BERLIN - The organizationâ€™s main objective is to document and share the history of Berlin.
Yet it took over a handful of Berlin Historical Society members to remember exactly when they started their annual holiday fair, because it has been so many years.
â€śYeah, early 2000s,â€ť said Kate Kearns, a former president of the society, with a pleasant grin.
With bird houses made by a society member, spices with the societies branding on the label, and household decorations for the holidays, the Berlin Historical Societyâ€™s Holiday Fair was held on Friday, Dec. 1, in the basement of the museum on the corners of Peck and Main Street. The building is the former Peck Library, which the town used until it built the new Berlin-Peck Memorial Library on Kensington Road in late 1980s.
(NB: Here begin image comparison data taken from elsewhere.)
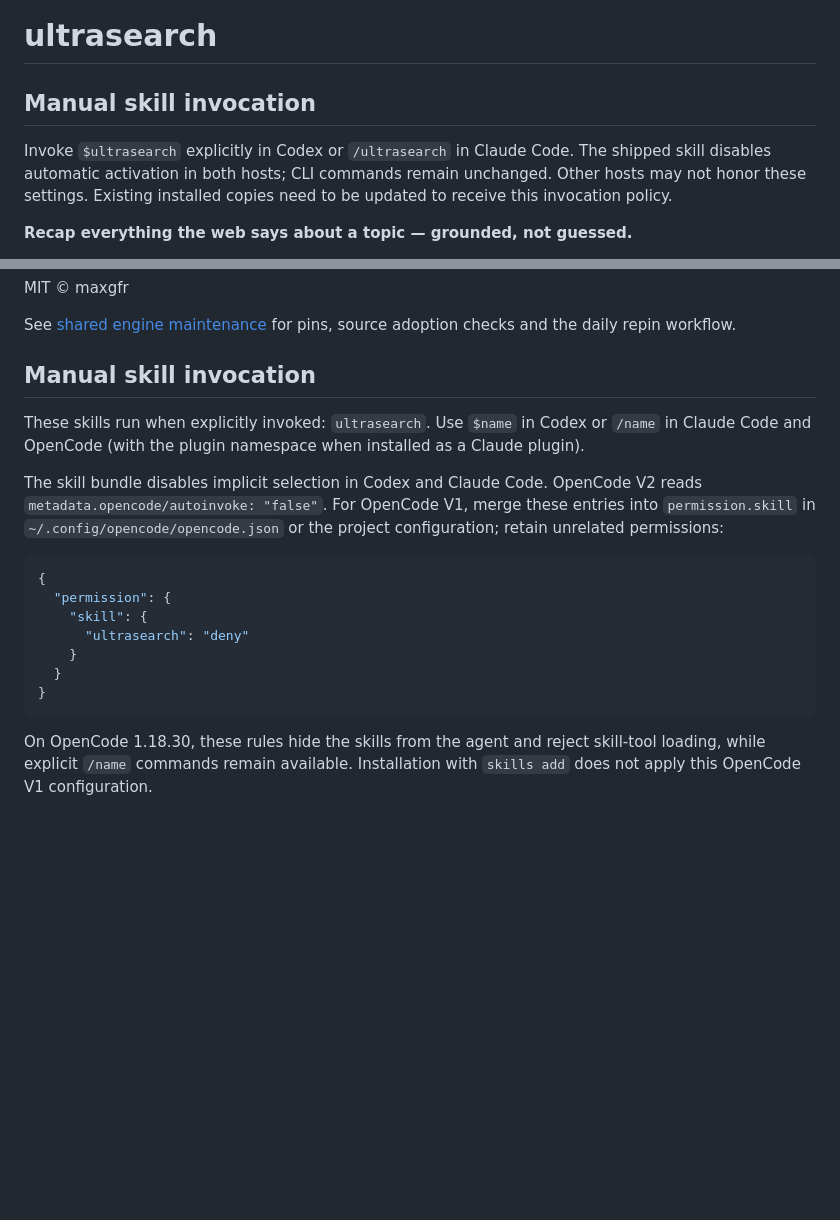
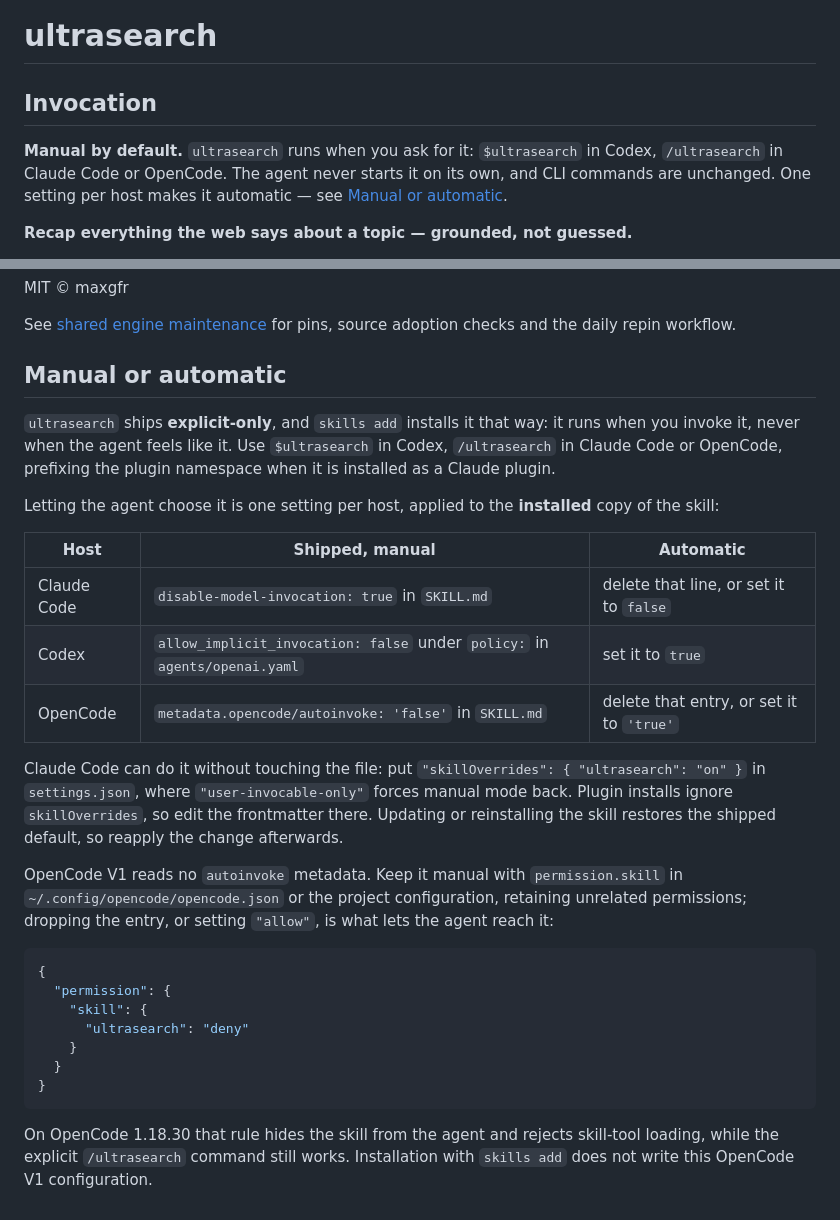
Before and after one commit to maxgfr/ultrasearch, a Markdown page: README.md, 2 parts joined by grey strips. Drawn GitHub-style; blank space fills up the shorter version.

Commit message:
docs: state the manual default and how to switch the skill to automatic
Replace the two invocation blurbs with one section that names the shipped
explicit-only policy per host and the single setting that flips each of
Claude Code, Codex and OpenCode to automatic selection.

````diff
--- a/README.md
+++ b/README.md
@@ -1,11 +1,11 @@
 # ultrasearch
 
-## Manual skill invocation
+## Invocation
 
-Invoke `$ultrasearch` explicitly in Codex or `/ultrasearch` in Claude Code.
-The shipped skill disables automatic activation in both hosts; CLI commands
-remain unchanged. Other hosts may not honor these settings. Existing installed
-copies need to be updated to receive this invocation policy.
+**Manual by default.** `ultrasearch` runs when you ask for it: `$ultrasearch` in Codex,
+`/ultrasearch` in Claude Code or OpenCode. The agent never starts it on its own, and
+CLI commands are unchanged. One setting per host makes it automatic — see
+[Manual or automatic](#manual-or-automatic).
 
 **Recap everything the web says about a topic — grounded, not guessed.**
 
@@ -395,11 +395,32 @@ MIT © maxgfr
 
 See [shared engine maintenance](ENGINE-MAINTENANCE.md) for pins, source adoption checks and the daily repin workflow.
 
-## Manual skill invocation
+## Manual or automatic
 
-These skills run when explicitly invoked: `ultrasearch`. Use `$name` in Codex or `/name` in Claude Code and OpenCode (with the plugin namespace when installed as a Claude plugin).
+`ultrasearch` ships **explicit-only**, and `skills add` installs it that way: it runs
+when you invoke it, never when the agent feels like it. Use `$ultrasearch` in Codex,
+`/ultrasearch` in Claude Code or OpenCode, prefixing the plugin namespace when it is
+installed as a Claude plugin.
 
-The skill bundle disables implicit selection in Codex and Claude Code. OpenCode V2 reads `metadata.opencode/autoinvoke: "false"`. For OpenCode V1, merge these entries into `permission.skill` in `~/.config/opencode/opencode.json` or the project configuration; retain unrelated permissions:
+Letting the agent choose it is one setting per host, applied to the
+**installed** copy of the skill:
+
+| Host | Shipped, manual | Automatic |
+| --- | --- | --- |
+| Claude Code | `disable-model-invocation: true` in `SKILL.md` | delete that line, or set it to `false` |
+| Codex | `allow_implicit_invocation: false` under `policy:` in `agents/openai.yaml` | set it to `true` |
+| OpenCode | `metadata.opencode/autoinvoke: 'false'` in `SKILL.md` | delete that entry, or set it to `'true'` |
+
+Claude Code can do it without touching the file: put
+`"skillOverrides": { "ultrasearch": "on" }` in `settings.json`, where
+`"user-invocable-only"` forces manual mode back. Plugin installs ignore
+`skillOverrides`, so edit the frontmatter there. Updating or reinstalling the
+skill restores the shipped default, so reapply the change afterwards.
+
+OpenCode V1 reads no `autoinvoke` metadata. Keep it manual with
+`permission.skill` in `~/.config/opencode/opencode.json` or the project
+configuration, retaining unrelated permissions; dropping the entry, or setting
+`"allow"`, is what lets the agent reach it:
 
 ```json
 {
@@ -411,4 +432,6 @@ The skill bundle disables implicit selection in Codex and Claude Code. OpenCode
 }
 ```
 
-On OpenCode 1.18.30, these rules hide the skills from the agent and reject skill-tool loading, while explicit `/name` commands remain available. Installation with `skills add` does not apply this OpenCode V1 configuration.
+On OpenCode 1.18.30 that rule hides the skill from the agent and rejects
+skill-tool loading, while the explicit `/ultrasearch` command still works.
+Installation with `skills add` does not write this OpenCode V1 configuration.
````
The proceeds from its biggest fundraiser of the year go toward the societyâ€™s popular story share events, scholarship and many other programmatic efforts held throughout the year in town.
â€śI can reward myself, itâ€™s holiday time,â€ť said Pat Massirio, who decided to treat herself to Pecan Caramel Delights and Italian anisette cookies after being good and going to the gym all year.
Over in the corner were Tammy Andersen and Dawn Steimer, who were checking out a Christmas tree for the most â€śuniqueâ€ť ornament, or as they honestly put it, the ugliest one.
â€śThis is what we do. Come here every year, support them and find an ornament,â€ť said Andersen. She said she was at first looking at a larger boot ornament with a mix of blue and pink colors, that would probably need a lot of packing to maintain its fragile appearance and ultimately make her mad.
Up on the second floor was the museum on the townâ€™s history, open for browsing as more of the baked goods and punch were served on one side.
â€śIâ€™m happy theyâ€™re doing all they are to preserve the history. They do a lot of good work,â€ť said Jane Waterschoot, who grew up in town. She was there with her friend, Donna Blanchard, of Plainville, who was intrigued by the displays.
â€śVery cool stuff,â€ť said Blanchard. â€śI didnâ€™t know Berlin was tin, and brick.â€ť
On one side of the museum is a section devoted to Simeon North, an 1800s pistol maker in Connecticut, while another corner is devoted to Leatherman, a foot traveler throughout the Connecticut and Hudson Rivers in the mid to late 1800s.
The fair was held on Nov. 30 and Dec. 1, and at its conclusion, Lorraine Stub, secretary of the society, said all the baked goods would be sold out.
â€śWe had to make a hundred of something,â€ť Stub said. â€śItâ€™s part of the circle of giving,â€ť Heidi Kropf, a member of the society said.
The items other than baked goods will remain on sale, Kropf said, at the museum, which is open on Saturdays from 1 to 4 p.m. between April and December, or by appointment.
Charles Paullin can be reached at 860-801-5074 or email@example.com.